Wait, so before now my apps could access my camera data when I wasn't using them? Yup.


Google's update to Android comes with some new security and privacy features. For one thing, it won't let apps access your phone or microphone while running in the background.

James Martin/CNET

When installing a new app, you have to click "accept" to give the program access to your location, camera and microphone. That unlocks a lot of potential in your apps, but it also opens up the question of when exactly those apps are collecting your data. 

Until now, it's been hard to know the answer on phones use the Android operating system, made by Google. 

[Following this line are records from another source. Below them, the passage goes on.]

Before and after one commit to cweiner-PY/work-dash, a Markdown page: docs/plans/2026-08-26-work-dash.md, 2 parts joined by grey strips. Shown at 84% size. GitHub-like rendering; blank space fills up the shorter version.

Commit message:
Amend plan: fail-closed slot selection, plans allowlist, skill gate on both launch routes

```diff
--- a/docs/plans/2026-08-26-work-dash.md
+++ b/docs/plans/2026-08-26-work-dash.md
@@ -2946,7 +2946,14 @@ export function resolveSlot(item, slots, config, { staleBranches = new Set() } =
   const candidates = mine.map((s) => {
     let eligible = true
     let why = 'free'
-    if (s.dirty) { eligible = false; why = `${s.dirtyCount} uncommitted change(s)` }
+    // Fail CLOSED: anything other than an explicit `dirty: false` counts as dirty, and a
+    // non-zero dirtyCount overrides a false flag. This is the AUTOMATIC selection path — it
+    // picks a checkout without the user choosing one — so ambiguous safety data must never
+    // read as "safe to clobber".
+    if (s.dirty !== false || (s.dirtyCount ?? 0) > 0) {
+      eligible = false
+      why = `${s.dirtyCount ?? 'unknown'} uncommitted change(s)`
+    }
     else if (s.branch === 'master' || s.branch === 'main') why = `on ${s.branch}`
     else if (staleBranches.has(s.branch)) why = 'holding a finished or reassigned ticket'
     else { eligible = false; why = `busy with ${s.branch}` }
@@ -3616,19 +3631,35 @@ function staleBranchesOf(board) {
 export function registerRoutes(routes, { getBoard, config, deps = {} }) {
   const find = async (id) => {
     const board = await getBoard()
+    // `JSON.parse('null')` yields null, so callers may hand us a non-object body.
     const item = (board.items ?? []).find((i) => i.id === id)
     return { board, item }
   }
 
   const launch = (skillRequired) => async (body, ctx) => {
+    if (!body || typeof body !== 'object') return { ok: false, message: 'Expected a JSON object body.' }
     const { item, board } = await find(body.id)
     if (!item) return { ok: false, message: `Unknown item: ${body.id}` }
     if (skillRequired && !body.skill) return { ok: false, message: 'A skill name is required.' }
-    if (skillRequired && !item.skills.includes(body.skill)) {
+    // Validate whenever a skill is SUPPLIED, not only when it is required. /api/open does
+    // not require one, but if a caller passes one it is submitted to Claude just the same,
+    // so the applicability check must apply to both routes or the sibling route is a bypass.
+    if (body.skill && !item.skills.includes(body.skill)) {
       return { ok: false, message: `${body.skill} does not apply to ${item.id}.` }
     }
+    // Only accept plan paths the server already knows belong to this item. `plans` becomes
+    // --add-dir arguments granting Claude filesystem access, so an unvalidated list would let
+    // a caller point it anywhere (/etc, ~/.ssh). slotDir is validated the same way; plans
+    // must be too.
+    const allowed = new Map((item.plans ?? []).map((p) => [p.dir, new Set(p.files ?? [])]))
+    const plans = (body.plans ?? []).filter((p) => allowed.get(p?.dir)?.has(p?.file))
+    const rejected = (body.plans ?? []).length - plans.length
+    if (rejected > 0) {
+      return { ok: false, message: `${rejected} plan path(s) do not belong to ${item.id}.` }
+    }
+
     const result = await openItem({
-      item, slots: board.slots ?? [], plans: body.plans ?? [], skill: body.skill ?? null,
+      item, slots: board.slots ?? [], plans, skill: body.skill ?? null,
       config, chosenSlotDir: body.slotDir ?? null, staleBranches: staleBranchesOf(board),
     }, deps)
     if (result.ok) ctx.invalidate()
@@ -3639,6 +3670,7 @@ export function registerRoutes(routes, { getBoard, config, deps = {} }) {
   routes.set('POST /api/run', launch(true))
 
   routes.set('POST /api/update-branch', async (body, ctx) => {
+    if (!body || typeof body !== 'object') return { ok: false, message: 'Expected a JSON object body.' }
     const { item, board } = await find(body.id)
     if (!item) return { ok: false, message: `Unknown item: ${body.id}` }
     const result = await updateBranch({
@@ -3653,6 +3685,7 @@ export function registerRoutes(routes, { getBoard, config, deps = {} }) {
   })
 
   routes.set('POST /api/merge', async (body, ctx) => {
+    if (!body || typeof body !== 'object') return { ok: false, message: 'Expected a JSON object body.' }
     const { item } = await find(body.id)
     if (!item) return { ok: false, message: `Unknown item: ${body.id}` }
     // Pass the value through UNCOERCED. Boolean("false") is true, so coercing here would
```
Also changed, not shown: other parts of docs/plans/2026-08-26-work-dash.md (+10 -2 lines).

On Thursday, Google told developers that things would be different with Android P. At its I/O event, Android Security product manager Xiaowen Xin told app developers in the audience, "You will no longer be able to access the camera, microphone or other sensors while your app is running in the background."

It was one of a handful of privacy and security updates to Android P that Google announced on day three of its developer conference. On the main stage at the Shoreline Amphitheater, Xin and Android head of cybersecurity Dave Kleidermacher laid out updates to the open-source operating system that as of 2017 ran 84 percent of all smartphones in the world. The security updates aim to lock down your information in a variety of situations, including when you lose control of your phone and when you're storing or sending highly sensitive information.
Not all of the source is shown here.